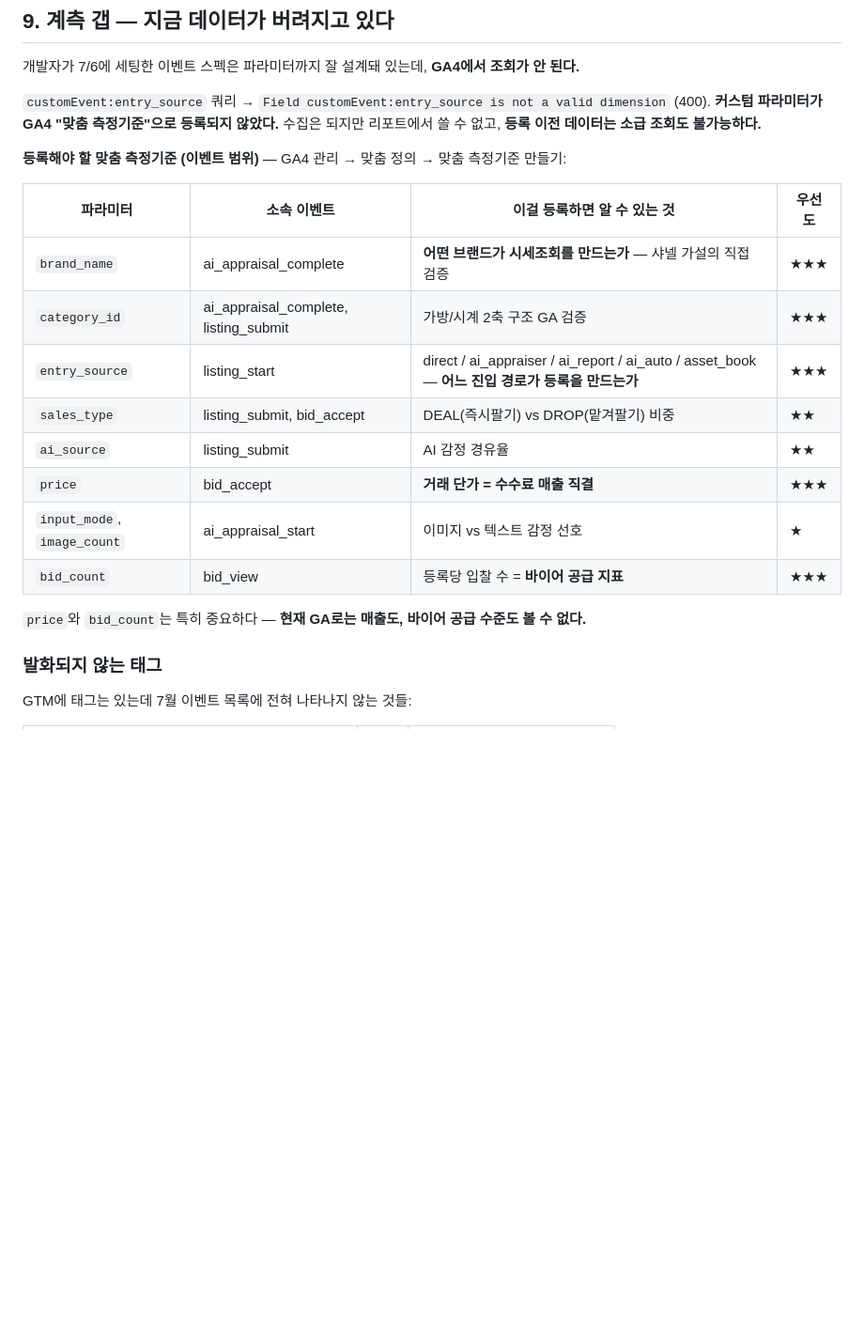
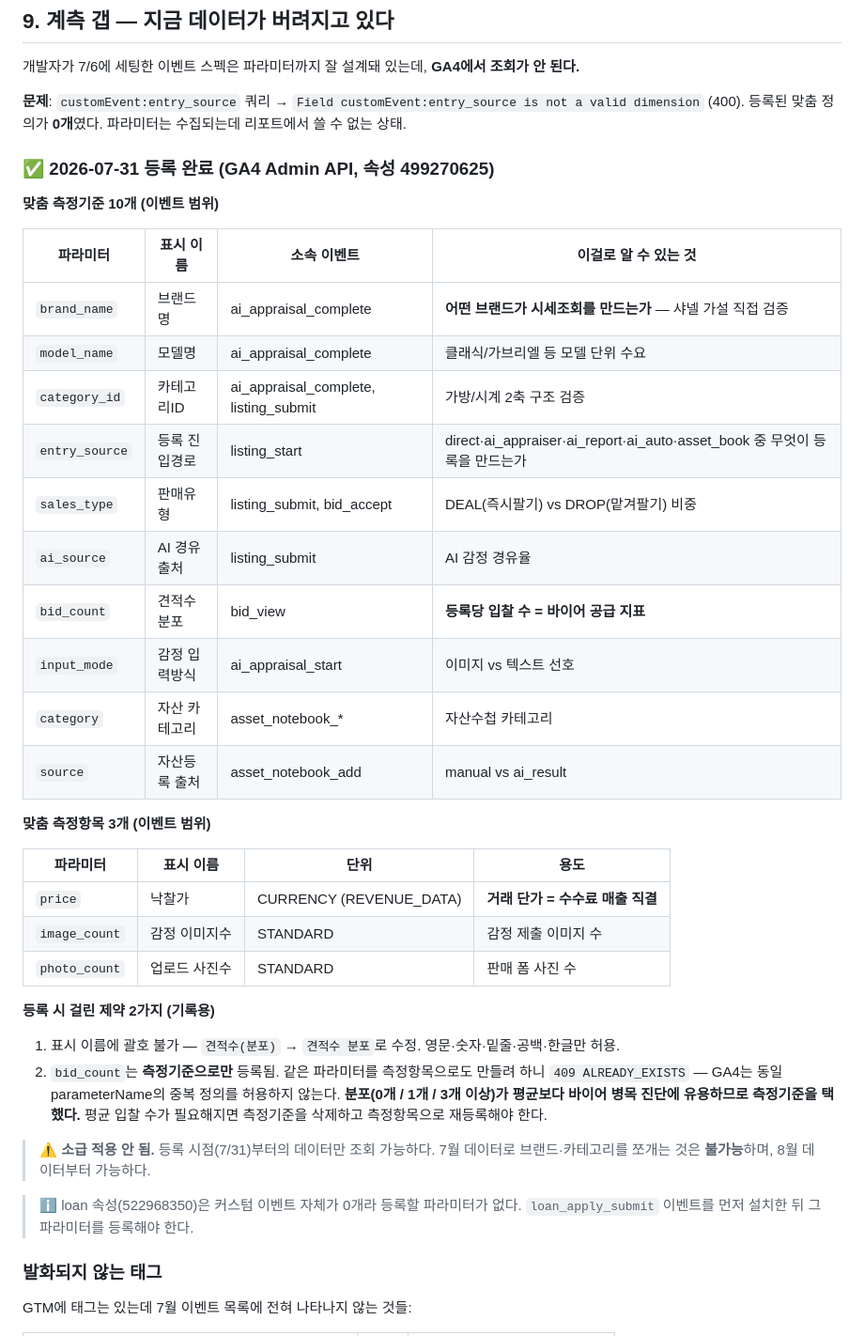
Before and after one commit to hinkkim/drrrk-spec, a Markdown page: 드르륵_GA4_인구통계_실측_2026-07.md, the part around the change. Shown at 94% size. Drawn GitHub-style; blank space fills up the shorter version.

Commit message:
chore: GA4 맞춤 정의 등록 완료 (측정기준 10 + 측정항목 3)
Admin API로 속성 499270625에 직접 등록:
- 측정기준: brand_name, model_name, category_id, entry_source, sales_type,
  ai_source, bid_count, input_mode, category, source
- 측정항목: price(CURRENCY/REVENUE_DATA), image_count, photo_count
- bid_count는 동일 parameterName 중복 불가(409)로 측정기준만 등록 — 분포 진단 우선
- 소급 적용 불가하므로 8월 데이터부터 조회 가능

```diff
--- a/드르륵_GA4_인구통계_실측_2026-07.md
+++ b/드르륵_GA4_인구통계_실측_2026-07.md
@@ -278,23 +278,40 @@ pre = 7/6~7/20 (이벤트 수집 시작 후 ~ 버그 존재) / post = 7/21~7/31
 
 개발자가 7/6에 세팅한 이벤트 스펙은 파라미터까지 잘 설계돼 있는데, **GA4에서 조회가 안 된다.**
 
-`customEvent:entry_source` 쿼리 → `Field customEvent:entry_source is not a valid dimension` (400).
-**커스텀 파라미터가 GA4 "맞춤 측정기준"으로 등록되지 않았다.** 수집은 되지만 리포트에서 쓸 수 없고, **등록 이전 데이터는 소급 조회도 불가능하다.**
+**문제**: `customEvent:entry_source` 쿼리 → `Field customEvent:entry_source is not a valid dimension` (400). 등록된 맞춤 정의가 **0개**였다. 파라미터는 수집되는데 리포트에서 쓸 수 없는 상태.
 
-**등록해야 할 맞춤 측정기준 (이벤트 범위)** — GA4 관리 → 맞춤 정의 → 맞춤 측정기준 만들기:
+### ✅ 2026-07-31 등록 완료 (GA4 Admin API, 속성 499270625)
 
-| 파라미터 | 소속 이벤트 | 이걸 등록하면 알 수 있는 것 | 우선도 |
+**맞춤 측정기준 10개 (이벤트 범위)**
+
+| 파라미터 | 표시 이름 | 소속 이벤트 | 이걸로 알 수 있는 것 |
 |---|---|---|---|
-| `brand_name` | ai_appraisal_complete | **어떤 브랜드가 시세조회를 만드는가** — 샤넬 가설의 직접 검증 | ★★★ |
-| `category_id` | ai_appraisal_complete, listing_submit | 가방/시계 2축 구조 GA 검증 | ★★★ |
-| `entry_source` | listing_start | direct / ai_appraiser / ai_report / ai_auto / asset_book — **어느 진입 경로가 등록을 만드는가** | ★★★ |
-| `sales_type` | listing_submit, bid_accept | DEAL(즉시팔기) vs DROP(맡겨팔기) 비중 | ★★ |
-| `ai_source` | listing_submit | AI 감정 경유율 | ★★ |
-| `price` | bid_accept | **거래 단가 = 수수료 매출 직결** | ★★★ |
-| `input_mode`, `image_count` | ai_appraisal_start | 이미지 vs 텍스트 감정 선호 | ★ |
-| `bid_count` | bid_view | 등록당 입찰 수 = **바이어 공급 지표** | ★★★ |
+| `brand_name` | 브랜드명 | ai_appraisal_complete | **어떤 브랜드가 시세조회를 만드는가** — 샤넬 가설 직접 검증 |
+| `model_name` | 모델명 | ai_appraisal_complete | 클래식/가브리엘 등 모델 단위 수요 |
+| `category_id` | 카테고리ID | ai_appraisal_complete, listing_submit | 가방/시계 2축 구조 검증 |
+| `entry_source` | 등록 진입경로 | listing_start | direct·ai_appraiser·ai_report·ai_auto·asset_book 중 무엇이 등록을 만드는가 |
+| `sales_type` | 판매유형 | listing_submit, bid_accept | DEAL(즉시팔기) vs DROP(맡겨팔기) 비중 |
+| `ai_source` | AI 경유출처 | listing_submit | AI 감정 경유율 |
+| `bid_count` | 견적수 분포 | bid_view | **등록당 입찰 수 = 바이어 공급 지표** |
+| `input_mode` | 감정 입력방식 | ai_appraisal_start | 이미지 vs 텍스트 선호 |
+| `category` | 자산 카테고리 | asset_notebook_* | 자산수첩 카테고리 |
+| `source` | 자산등록 출처 | asset_notebook_add | manual vs ai_result |
 
-`price`와 `bid_count`는 특히 중요하다 — **현재 GA로는 매출도, 바이어 공급 수준도 볼 수 없다.**
+**맞춤 측정항목 3개 (이벤트 범위)**
+
+| 파라미터 | 표시 이름 | 단위 | 용도 |
+|---|---|---|---|
+| `price` | 낙찰가 | CURRENCY (REVENUE_DATA) | **거래 단가 = 수수료 매출 직결** |
+| `image_count` | 감정 이미지수 | STANDARD | 감정 제출 이미지 수 |
+| `photo_count` | 업로드 사진수 | STANDARD | 판매 폼 사진 수 |
+
+**등록 시 걸린 제약 2가지 (기록용)**
+1. 표시 이름에 괄호 불가 — `견적수(분포)` → `견적수 분포`로 수정. 영문·숫자·밑줄·공백·한글만 허용.
+2. `bid_count`는 **측정기준으로만** 등록됨. 같은 파라미터를 측정항목으로도 만들려 하니 `409 ALREADY_EXISTS` — GA4는 동일 parameterName의 중복 정의를 허용하지 않는다. **분포(0개 / 1개 / 3개 이상)가 평균보다 바이어 병목 진단에 유용하므로 측정기준을 택했다.** 평균 입찰 수가 필요해지면 측정기준을 삭제하고 측정항목으로 재등록해야 한다.
+
+> ⚠️ **소급 적용 안 됨.** 등록 시점(7/31)부터의 데이터만 조회 가능하다. 7월 데이터로 브랜드·카테고리를 쪼개는 것은 **불가능**하며, 8월 데이터부터 가능하다.
+
+> ℹ️ loan 속성(522968350)은 커스텀 이벤트 자체가 0개라 등록할 파라미터가 없다. `loan_apply_submit` 이벤트를 먼저 설치한 뒤 그 파라미터를 등록해야 한다.
 
 ### 발화되지 않는 태그
 
```
Also changed, not shown: 드르륵_타깃세그먼트_ICP_GTM.md (+1 -1 lines).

_ _ _ _ _ _ _

Please print each record above again exactly, but omit any pictures.

Before and after one commit to hinkkim/drrrk-spec, a Markdown page: 드르륵_GA4_인구통계_실측_2026-07.md, the part around the change. Shown at 94% size. Drawn GitHub-style; blank space fills up the shorter version.

Commit message:
chore: GA4 맞춤 정의 등록 완료 (측정기준 10 + 측정항목 3)
Admin API로 속성 499270625에 직접 등록:
- 측정기준: brand_name, model_name, category_id, entry_source, sales_type,
  ai_source, bid_count, input_mode, category, source
- 측정항목: price(CURRENCY/REVENUE_DATA), image_count, photo_count
- bid_count는 동일 parameterName 중복 불가(409)로 측정기준만 등록 — 분포 진단 우선
- 소급 적용 불가하므로 8월 데이터부터 조회 가능

```diff
--- a/드르륵_GA4_인구통계_실측_2026-07.md
+++ b/드르륵_GA4_인구통계_실측_2026-07.md
@@ -278,23 +278,40 @@ pre = 7/6~7/20 (이벤트 수집 시작 후 ~ 버그 존재) / post = 7/21~7/31
 
 개발자가 7/6에 세팅한 이벤트 스펙은 파라미터까지 잘 설계돼 있는데, **GA4에서 조회가 안 된다.**
 
-`customEvent:entry_source` 쿼리 → `Field customEvent:entry_source is not a valid dimension` (400).
-**커스텀 파라미터가 GA4 "맞춤 측정기준"으로 등록되지 않았다.** 수집은 되지만 리포트에서 쓸 수 없고, **등록 이전 데이터는 소급 조회도 불가능하다.**
+**문제**: `customEvent:entry_source` 쿼리 → `Field customEvent:entry_source is not a valid dimension` (400). 등록된 맞춤 정의가 **0개**였다. 파라미터는 수집되는데 리포트에서 쓸 수 없는 상태.
 
-**등록해야 할 맞춤 측정기준 (이벤트 범위)** — GA4 관리 → 맞춤 정의 → 맞춤 측정기준 만들기:
+### ✅ 2026-07-31 등록 완료 (GA4 Admin API, 속성 499270625)
 
-| 파라미터 | 소속 이벤트 | 이걸 등록하면 알 수 있는 것 | 우선도 |
+**맞춤 측정기준 10개 (이벤트 범위)**
+
+| 파라미터 | 표시 이름 | 소속 이벤트 | 이걸로 알 수 있는 것 |
 |---|---|---|---|
-| `brand_name` | ai_appraisal_complete | **어떤 브랜드가 시세조회를 만드는가** — 샤넬 가설의 직접 검증 | ★★★ |
-| `category_id` | ai_appraisal_complete, listing_submit | 가방/시계 2축 구조 GA 검증 | ★★★ |
-| `entry_source` | listing_start | direct / ai_appraiser / ai_report / ai_auto / asset_book — **어느 진입 경로가 등록을 만드는가** | ★★★ |
-| `sales_type` | listing_submit, bid_accept | DEAL(즉시팔기) vs DROP(맡겨팔기) 비중 | ★★ |
-| `ai_source` | listing_submit | AI 감정 경유율 | ★★ |
-| `price` | bid_accept | **거래 단가 = 수수료 매출 직결** | ★★★ |
-| `input_mode`, `image_count` | ai_appraisal_start | 이미지 vs 텍스트 감정 선호 | ★ |
-| `bid_count` | bid_view | 등록당 입찰 수 = **바이어 공급 지표** | ★★★ |
+| `brand_name` | 브랜드명 | ai_appraisal_complete | **어떤 브랜드가 시세조회를 만드는가** — 샤넬 가설 직접 검증 |
+| `model_name` | 모델명 | ai_appraisal_complete | 클래식/가브리엘 등 모델 단위 수요 |
+| `category_id` | 카테고리ID | ai_appraisal_complete, listing_submit | 가방/시계 2축 구조 검증 |
+| `entry_source` | 등록 진입경로 | listing_start | direct·ai_appraiser·ai_report·ai_auto·asset_book 중 무엇이 등록을 만드는가 |
+| `sales_type` | 판매유형 | listing_submit, bid_accept | DEAL(즉시팔기) vs DROP(맡겨팔기) 비중 |
+| `ai_source` | AI 경유출처 | listing_submit | AI 감정 경유율 |
+| `bid_count` | 견적수 분포 | bid_view | **등록당 입찰 수 = 바이어 공급 지표** |
+| `input_mode` | 감정 입력방식 | ai_appraisal_start | 이미지 vs 텍스트 선호 |
+| `category` | 자산 카테고리 | asset_notebook_* | 자산수첩 카테고리 |
+| `source` | 자산등록 출처 | asset_notebook_add | manual vs ai_result |
 
-`price`와 `bid_count`는 특히 중요하다 — **현재 GA로는 매출도, 바이어 공급 수준도 볼 수 없다.**
+**맞춤 측정항목 3개 (이벤트 범위)**
+
+| 파라미터 | 표시 이름 | 단위 | 용도 |
+|---|---|---|---|
+| `price` | 낙찰가 | CURRENCY (REVENUE_DATA) | **거래 단가 = 수수료 매출 직결** |
+| `image_count` | 감정 이미지수 | STANDARD | 감정 제출 이미지 수 |
+| `photo_count` | 업로드 사진수 | STANDARD | 판매 폼 사진 수 |
+
+**등록 시 걸린 제약 2가지 (기록용)**
+1. 표시 이름에 괄호 불가 — `견적수(분포)` → `견적수 분포`로 수정. 영문·숫자·밑줄·공백·한글만 허용.
+2. `bid_count`는 **측정기준으로만** 등록됨. 같은 파라미터를 측정항목으로도 만들려 하니 `409 ALREADY_EXISTS` — GA4는 동일 parameterName의 중복 정의를 허용하지 않는다. **분포(0개 / 1개 / 3개 이상)가 평균보다 바이어 병목 진단에 유용하므로 측정기준을 택했다.** 평균 입찰 수가 필요해지면 측정기준을 삭제하고 측정항목으로 재등록해야 한다.
+
+> ⚠️ **소급 적용 안 됨.** 등록 시점(7/31)부터의 데이터만 조회 가능하다. 7월 데이터로 브랜드·카테고리를 쪼개는 것은 **불가능**하며, 8월 데이터부터 가능하다.
+
+> ℹ️ loan 속성(522968350)은 커스텀 이벤트 자체가 0개라 등록할 파라미터가 없다. `loan_apply_submit` 이벤트를 먼저 설치한 뒤 그 파라미터를 등록해야 한다.
 
 ### 발화되지 않는 태그
 
```
Also changed, not shown: 드르륵_타깃세그먼트_ICP_GTM.md (+1 -1 lines).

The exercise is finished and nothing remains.